May 21, 2024

Will cherry picking undermine the market for ad-supported television?

Want to watch a popular television show without all the ads? Your options are increasing. There’s the iTunes store, moving toward HD video formats, in which a growing range of shows can be bought on a per-episode or per-season basis, to be watched without advertisements on a growing range of devices at a time of your chooing. Or you could buy a Netflix subscription and Roku streaming box on top of your existing media expenditures, and stream many TV episodes directly over the web. Thirdly, there’s the growing market for DVDs or Blu-ray discs themselves, which are higher definition and particularly rewarding for those who are able to shell out for top-end home theater systems that can make the most of the added information in a disc as opposed to a  broadcast. I’m sure there are yet more options for turning a willingness to pay into an ad-free viewing experience — video-on-demand over the pricey but by most accounts great FiOS service, perhaps? Finally, TiVo and other options like it reward those who can afford DVRs, and further reward those savvy enough to bother programming their remotes with the 30-second skip feature.

In any case, the growing popularity of these options and others like them pose a challenge, or at least a subtle shift in pricing incentives, for the makers of television content. Traditionally, content has been monetized by ads, where advertisers could be confident that the whole viewership of a given show would be tuned in for whatever was placed in the midst of an episode. Now, the wealthiest, best educated, most consumer electronics hungry segments of the television audience–among the most valuable viewers to advertisers–is able to absent itself from the ad viewing public.

This problem is worse than just losing some fraction of the audience: it’s about losing a particular fraction of the audience. If x percent of the audience skips the ads for the reasons mentioned in the first paragraph, then the remaining 100-x percent of the audience is the least tech-savvy, least consumer electronics acquistive part of the audience, by and large a much less attractive demographic for advertisers. (A converse version of this effect may be true for the online advertising market, where every viewer is in front of a web browser or relatively fancy phone, but I’m less confident of that because of the active interest in ad-blocking technologies. Maybe online ad viewers will be a middle slice, savvy enough to be online but not to block ads?)

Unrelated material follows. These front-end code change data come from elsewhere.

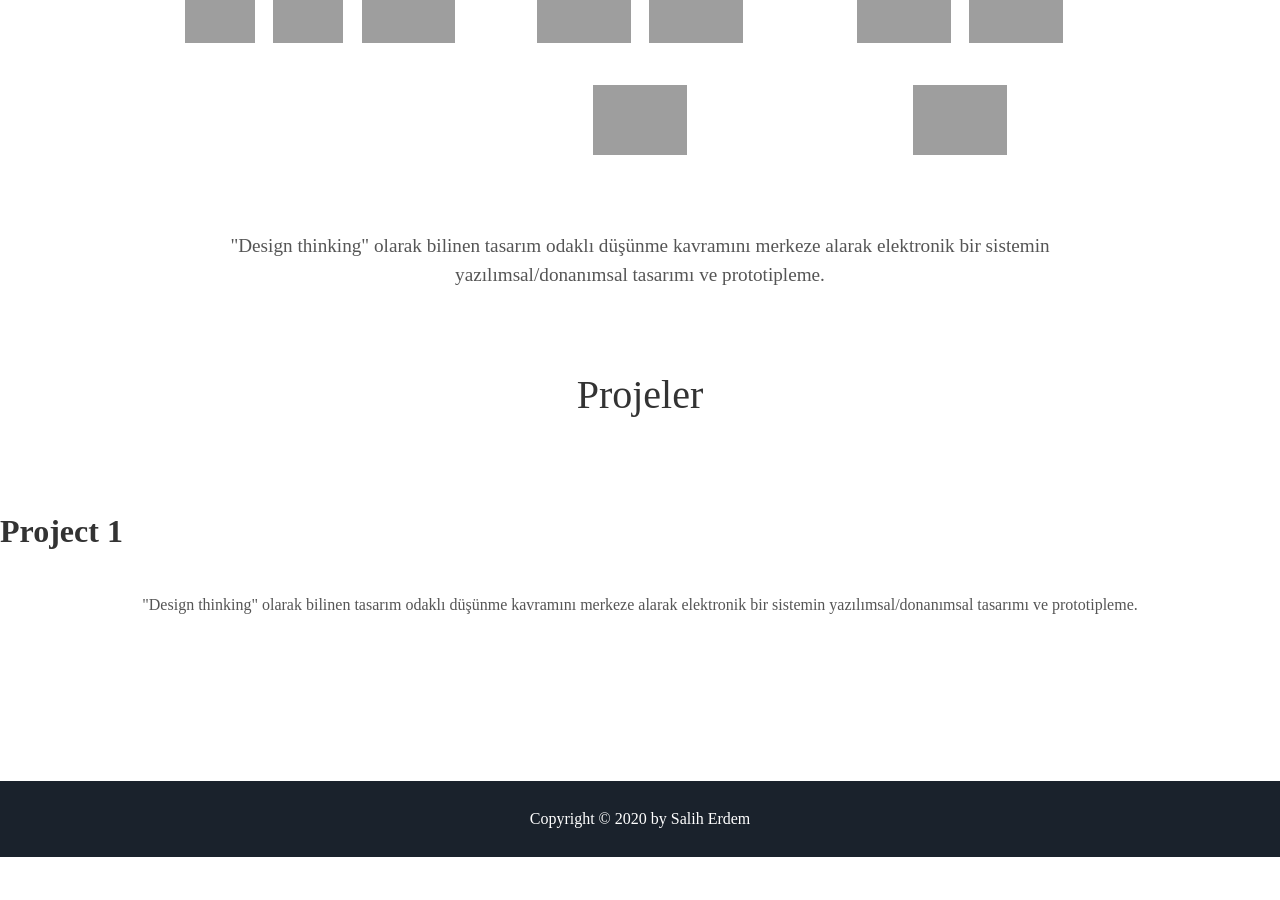
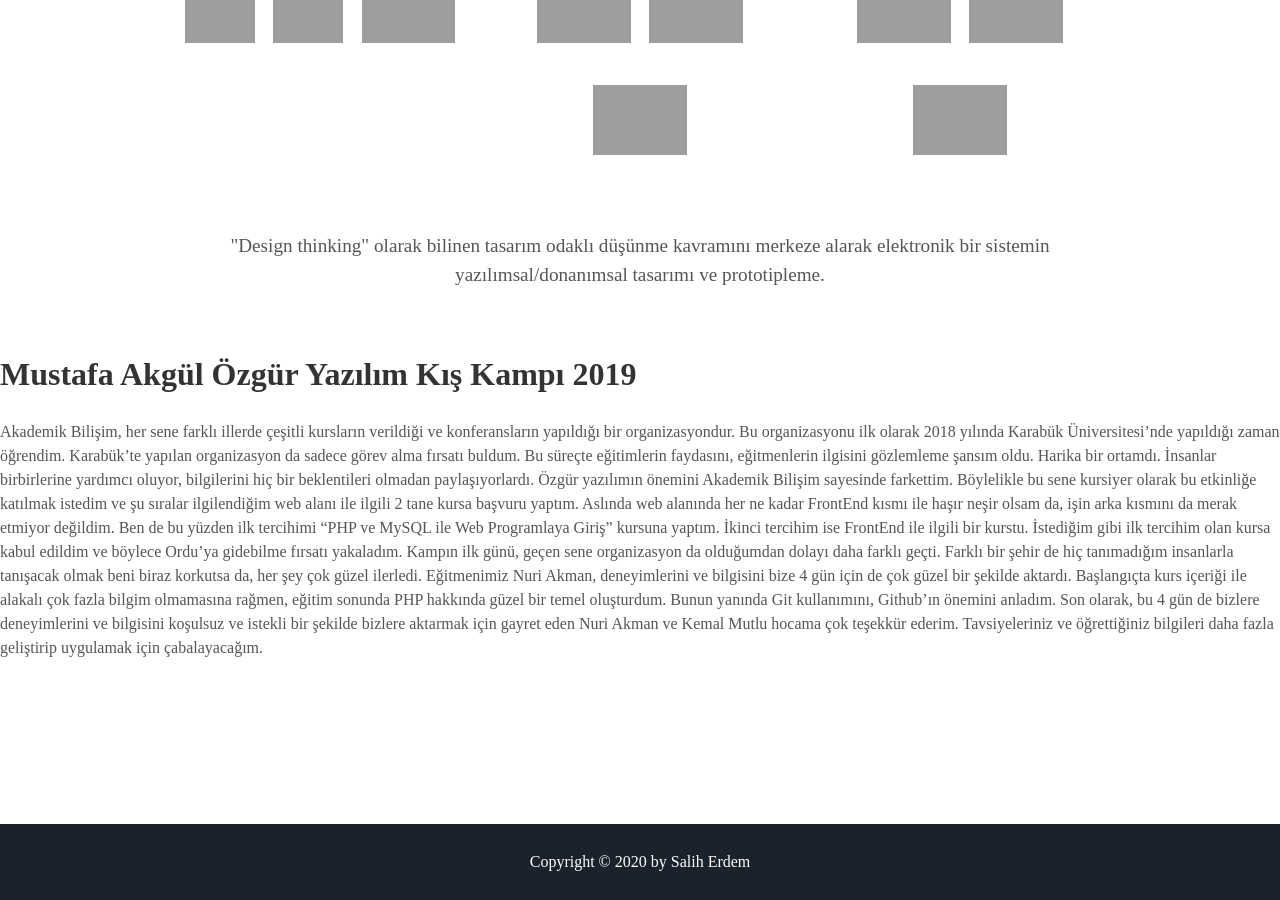
Before and after one commit to erdmsalih/erdmsalih.github.io, a Jekyll site: the page built from index.html, in a window 1280 px wide and 900 px high, scrolled down 1341 px, cut to the strip 0-900 px from the top of the window. Built offline with Jekyll 4.4.1, drawn with Linux system fonts in a browser that asks for light colours; some web fonts are replaced; before the commit the page ends 2198 px from its top, so only the background shows below that; grey boxes are pictures that could not be loaded.

Commit message:
Update projects.html

```diff
--- a/_includes/projects.html
+++ b/_includes/projects.html
@@ -1,16 +1,14 @@
-<div class="user-details">
-  <h1>Projeler</h1>
-</div>
-<div class="user">
-      <h2>Project 1</h2>
+<!-- Blog Section -->
+    <section id="download" class="content-section text-center">
+        <div class="download-section">
+            <div class="container">
+                <div class="col-lg-8 col-lg-offset-2">
+                    <h2>Mustafa Akgül Özgür Yazılım Kış Kampı 2019</h2>
+                    <p>Akademik Bilişim, her sene farklı illerde çeşitli kursların verildiği ve konferansların yapıldığı bir organizasyondur. Bu organizasyonu ilk olarak 2018 yılında Karabük Üniversitesi’nde yapıldığı zaman öğrendim. Karabük’te yapılan organizasyon da sadece görev alma fırsatı buldum. Bu süreçte eğitimlerin faydasını, eğitmenlerin ilgisini gözlemleme şansım oldu. Harika bir ortamdı. İnsanlar birbirlerine yardımcı oluyor, bilgilerini hiç bir beklentileri olmadan paylaşıyorlardı. Özgür yazılımın önemini Akademik Bilişim sayesinde farkettim. Böylelikle bu sene kursiyer olarak bu etkinliğe katılmak istedim ve şu sıralar ilgilendiğim web alanı ile ilgili 2 tane kursa başvuru yaptım. Aslında web alanında her ne kadar FrontEnd kısmı ile haşır neşir olsam da, işin arka kısmını da merak etmiyor değildim. Ben de bu yüzden ilk tercihimi “PHP ve MySQL ile Web Programlaya Giriş” kursuna yaptım. İkinci tercihim ise FrontEnd ile ilgili bir kurstu. İstediğim gibi ilk tercihim olan kursa kabul edildim ve böylece Ordu’ya gidebilme fırsatı yakaladım.
+Kampın ilk günü, geçen sene organizasyon da olduğumdan dolayı daha farklı geçti. Farklı bir şehir de hiç tanımadığım insanlarla tanışacak olmak beni biraz korkutsa da, her şey çok güzel ilerledi. Eğitmenimiz Nuri Akman, deneyimlerini ve bilgisini bize 4 gün için de çok güzel bir şekilde aktardı. Başlangıçta kurs içeriği ile alakalı çok fazla bilgim olmamasına rağmen, eğitim sonunda PHP hakkında güzel bir temel oluşturdum. Bunun yanında Git kullanımını, Github’ın önemini anladım.
+Son olarak, bu 4 gün de bizlere deneyimlerini ve bilgisini koşulsuz ve istekli bir şekilde bizlere aktarmak için gayret eden Nuri Akman ve Kemal Mutlu hocama çok teşekkür ederim. Tavsiyeleriniz ve öğrettiğiniz bilgileri daha fazla geliştirip uygulamak için çabalayacağım.</p>
 
-      <p>
-          </p>
-    </div>
-</div>
-<div align="center">
-  <div class="user-details">
-      <p>
-      "Design thinking" olarak bilinen tasarım odaklı düşünme kavramını merkeze alarak elektronik bir sistemin yazılımsal/donanımsal tasarımı ve prototipleme.
-        </p>
-    </div>
+                </div>
+            </div>
+        </div>
+    </section>
```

What will this mean for TV? Here’s one scenario: Television bifurcates. Ad-supported TV goes after the audience that still watches ads, those toward the lower part of the socioeconomic spectrum. Ads for Walmart replace those for designer brands. The content of ad-supported TV itself trends toward options that cater to the ad-watching demographic. Meanwhile, high end TV emerges as an always ad-free medium supported by more direct revenue channels, with more and more of it coming along something like the HBO route. These shows are underwritten by, and ultimately directed to, the ad-skipping but high-income crowd. So there won’t be advertisers clamoring to attract the higher income viewers, as such, but those who invest in creating the shows in the first place will learn over time to cater to the interests and viewing habits of the elite.

Another scenario, that could play out in tandem with the first, is that there may be a strong appetite for a truly universal advertising medium, either because of the ease this creates for certain advertisers or because of the increasing revenue premium as such broad audiences become rarer and are bid up in value. In this case, you could imagine a Truman Show-esque effort to integrate advertising with the TV content. The ads would be unskippable because they wouldn’t exist or, put another way, would be the only thing on (some parts of) television.

Greece Bans Electronic Games

CNet reports that Greece has banned all electronic games, including ones that run on PCs or on mobile phones, apparently in an effort to crack down on gambling.

This is yet another example of the inflationary theory of censorship. A ban on gambling would be too hard to enforce, because there is no way to tell whether a person playing, say, a card game is playing it for real money. So the censorship expands to a larger boundary that is supposedly more defensible.